• **WHAT THIS TASK INVOLVES**
This task calls for copying every line of the records that includes the word "TimeStamp".

• **MATERIAL SHOWN**
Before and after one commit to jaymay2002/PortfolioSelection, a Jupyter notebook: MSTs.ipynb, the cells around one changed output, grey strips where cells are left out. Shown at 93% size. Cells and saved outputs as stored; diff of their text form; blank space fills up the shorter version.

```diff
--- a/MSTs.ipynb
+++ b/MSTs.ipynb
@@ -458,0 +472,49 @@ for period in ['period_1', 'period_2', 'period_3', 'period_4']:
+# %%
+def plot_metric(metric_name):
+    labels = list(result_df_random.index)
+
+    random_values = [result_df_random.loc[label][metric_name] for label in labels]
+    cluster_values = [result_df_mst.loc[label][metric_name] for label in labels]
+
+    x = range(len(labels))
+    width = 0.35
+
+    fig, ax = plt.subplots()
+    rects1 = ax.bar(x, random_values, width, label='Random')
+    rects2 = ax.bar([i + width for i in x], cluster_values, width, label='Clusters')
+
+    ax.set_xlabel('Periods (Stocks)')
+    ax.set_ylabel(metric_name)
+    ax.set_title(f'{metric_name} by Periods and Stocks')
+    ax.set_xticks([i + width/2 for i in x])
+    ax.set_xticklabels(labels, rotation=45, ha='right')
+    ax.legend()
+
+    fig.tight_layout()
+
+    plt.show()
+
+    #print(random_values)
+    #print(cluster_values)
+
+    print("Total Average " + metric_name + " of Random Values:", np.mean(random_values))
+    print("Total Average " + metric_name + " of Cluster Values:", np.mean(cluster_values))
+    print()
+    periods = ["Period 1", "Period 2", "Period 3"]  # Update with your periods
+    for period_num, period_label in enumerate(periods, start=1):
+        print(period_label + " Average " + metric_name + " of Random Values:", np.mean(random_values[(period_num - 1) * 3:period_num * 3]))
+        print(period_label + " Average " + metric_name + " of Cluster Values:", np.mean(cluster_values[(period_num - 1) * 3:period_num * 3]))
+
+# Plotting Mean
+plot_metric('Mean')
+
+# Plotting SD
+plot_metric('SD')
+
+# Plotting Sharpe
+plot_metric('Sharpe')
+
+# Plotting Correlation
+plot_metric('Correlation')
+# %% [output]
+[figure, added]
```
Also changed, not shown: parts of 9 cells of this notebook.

...

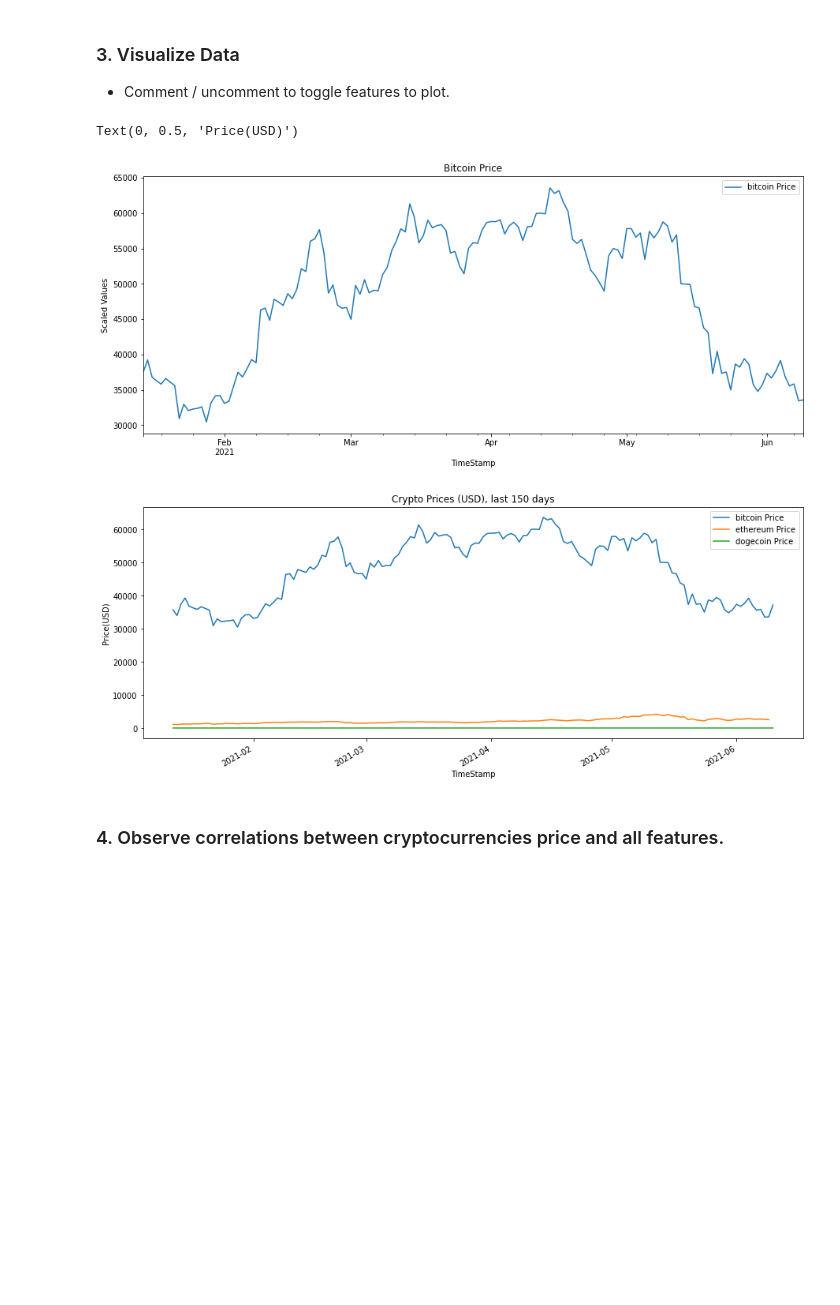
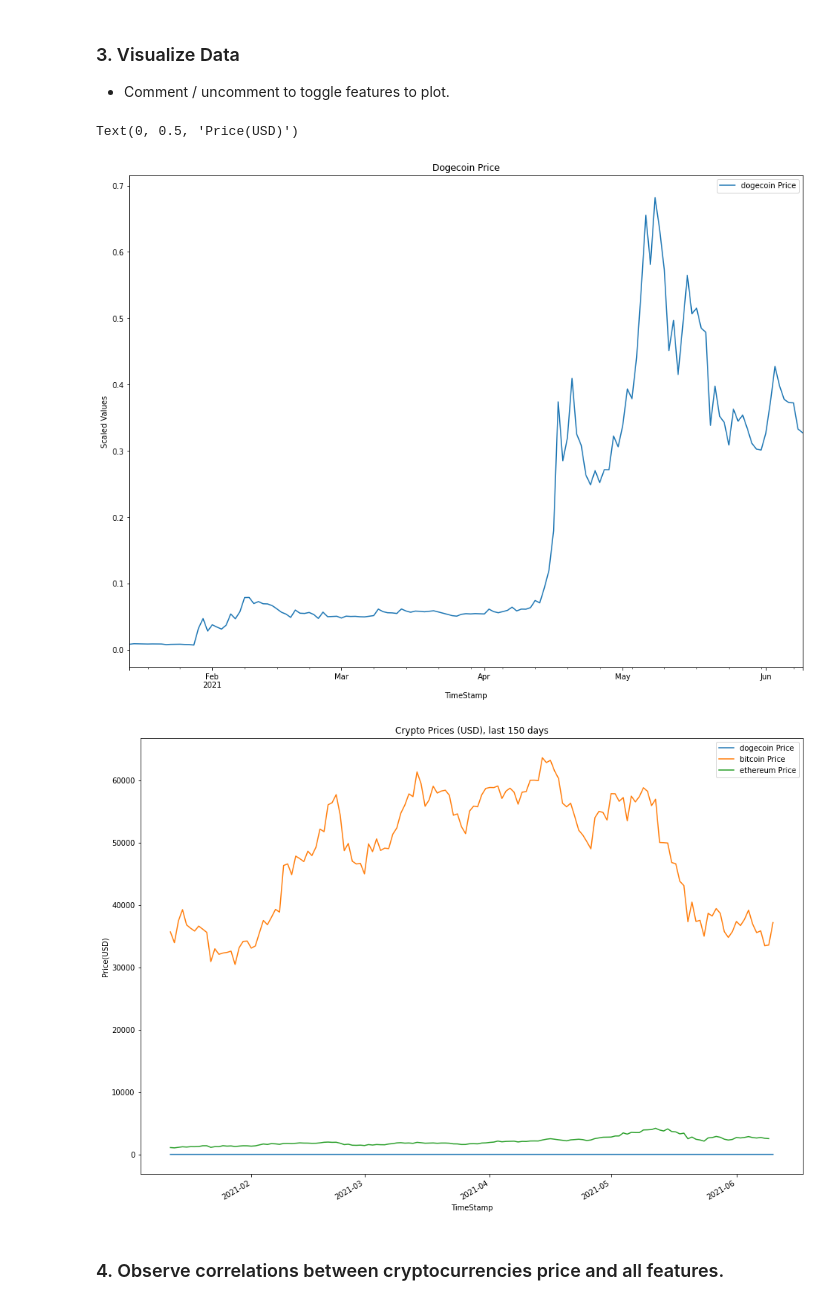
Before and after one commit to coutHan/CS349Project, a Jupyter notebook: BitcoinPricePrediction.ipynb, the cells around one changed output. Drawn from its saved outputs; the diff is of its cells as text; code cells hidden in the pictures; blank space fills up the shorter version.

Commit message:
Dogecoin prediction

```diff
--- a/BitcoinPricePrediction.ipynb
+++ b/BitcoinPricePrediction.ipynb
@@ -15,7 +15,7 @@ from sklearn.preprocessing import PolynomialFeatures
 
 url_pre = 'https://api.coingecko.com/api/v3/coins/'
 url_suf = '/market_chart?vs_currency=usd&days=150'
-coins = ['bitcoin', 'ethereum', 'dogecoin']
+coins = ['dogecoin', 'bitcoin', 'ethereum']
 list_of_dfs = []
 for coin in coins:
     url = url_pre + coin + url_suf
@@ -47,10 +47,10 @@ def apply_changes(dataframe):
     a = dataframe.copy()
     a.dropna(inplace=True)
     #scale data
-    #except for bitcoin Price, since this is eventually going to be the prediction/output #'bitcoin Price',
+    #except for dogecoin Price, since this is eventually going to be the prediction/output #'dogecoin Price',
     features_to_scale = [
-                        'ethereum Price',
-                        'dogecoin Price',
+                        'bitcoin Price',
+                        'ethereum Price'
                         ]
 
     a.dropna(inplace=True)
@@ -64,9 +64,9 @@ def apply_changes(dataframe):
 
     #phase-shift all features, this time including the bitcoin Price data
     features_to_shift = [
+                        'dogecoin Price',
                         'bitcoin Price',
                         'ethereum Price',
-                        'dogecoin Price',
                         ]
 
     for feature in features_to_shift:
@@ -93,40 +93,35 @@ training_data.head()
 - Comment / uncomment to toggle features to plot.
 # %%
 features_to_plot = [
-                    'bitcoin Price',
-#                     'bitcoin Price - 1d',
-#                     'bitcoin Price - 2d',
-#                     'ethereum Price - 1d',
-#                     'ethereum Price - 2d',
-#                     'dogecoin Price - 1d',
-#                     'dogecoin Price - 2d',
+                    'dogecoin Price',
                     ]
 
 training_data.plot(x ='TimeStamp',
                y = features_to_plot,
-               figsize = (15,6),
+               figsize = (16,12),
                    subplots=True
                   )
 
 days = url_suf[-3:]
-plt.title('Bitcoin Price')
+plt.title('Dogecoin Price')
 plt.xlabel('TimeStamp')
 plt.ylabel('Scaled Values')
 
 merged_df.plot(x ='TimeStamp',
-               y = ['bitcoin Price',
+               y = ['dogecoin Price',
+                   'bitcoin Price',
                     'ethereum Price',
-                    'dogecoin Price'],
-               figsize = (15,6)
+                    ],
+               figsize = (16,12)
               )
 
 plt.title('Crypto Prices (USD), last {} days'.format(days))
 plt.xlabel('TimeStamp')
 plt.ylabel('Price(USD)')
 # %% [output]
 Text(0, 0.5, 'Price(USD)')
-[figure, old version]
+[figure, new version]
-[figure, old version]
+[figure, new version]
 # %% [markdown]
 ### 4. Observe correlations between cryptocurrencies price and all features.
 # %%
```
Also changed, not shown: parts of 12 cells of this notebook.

--

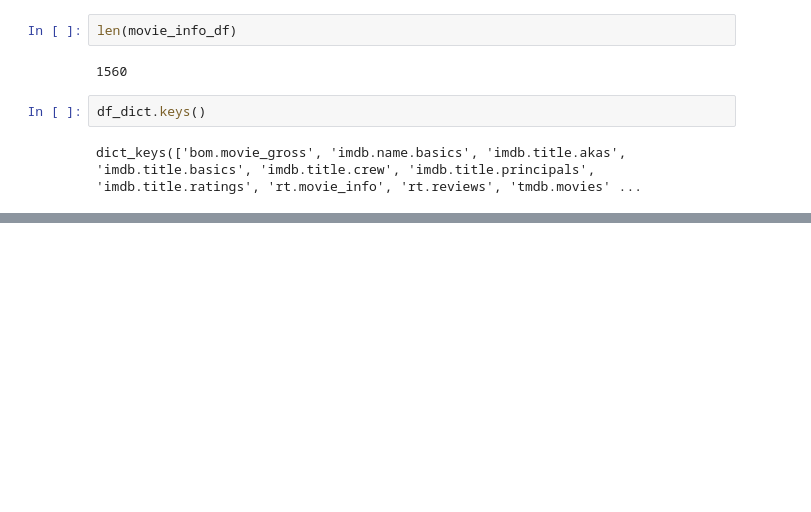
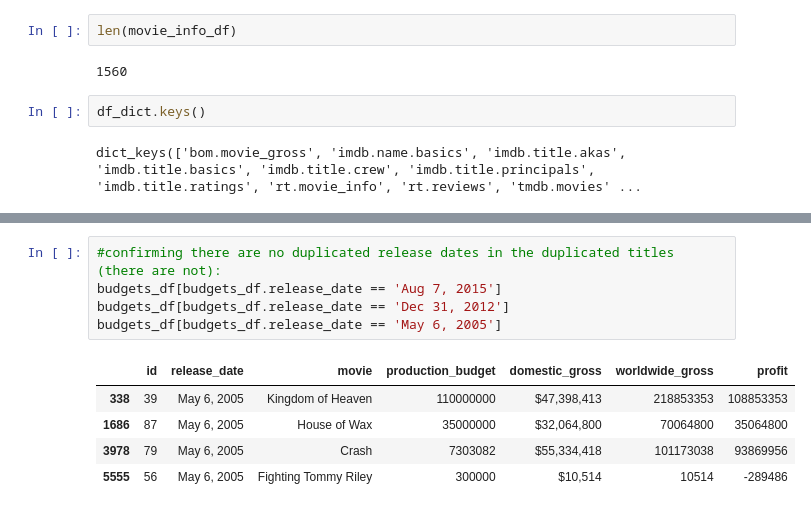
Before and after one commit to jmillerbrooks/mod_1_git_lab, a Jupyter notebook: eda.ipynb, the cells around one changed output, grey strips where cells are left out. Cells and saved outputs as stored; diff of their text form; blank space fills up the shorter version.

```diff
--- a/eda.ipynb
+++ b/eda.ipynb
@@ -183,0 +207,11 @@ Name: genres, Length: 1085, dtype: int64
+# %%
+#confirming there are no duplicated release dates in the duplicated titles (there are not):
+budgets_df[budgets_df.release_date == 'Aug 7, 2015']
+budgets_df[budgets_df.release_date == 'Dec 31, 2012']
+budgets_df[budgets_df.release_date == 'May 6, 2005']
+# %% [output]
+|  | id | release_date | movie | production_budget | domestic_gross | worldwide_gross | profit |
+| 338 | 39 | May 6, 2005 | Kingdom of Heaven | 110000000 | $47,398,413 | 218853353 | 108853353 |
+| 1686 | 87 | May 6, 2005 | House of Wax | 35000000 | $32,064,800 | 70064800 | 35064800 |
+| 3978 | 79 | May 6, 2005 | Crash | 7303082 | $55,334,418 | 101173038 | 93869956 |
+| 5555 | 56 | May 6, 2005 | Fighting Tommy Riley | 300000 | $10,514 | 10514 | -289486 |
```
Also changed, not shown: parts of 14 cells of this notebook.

• **ANSWER TO THIS EXERCISE**
 training_data.plot(x ='TimeStamp',
 plt.xlabel('TimeStamp')
 merged_df.plot(x ='TimeStamp',
 plt.xlabel('TimeStamp')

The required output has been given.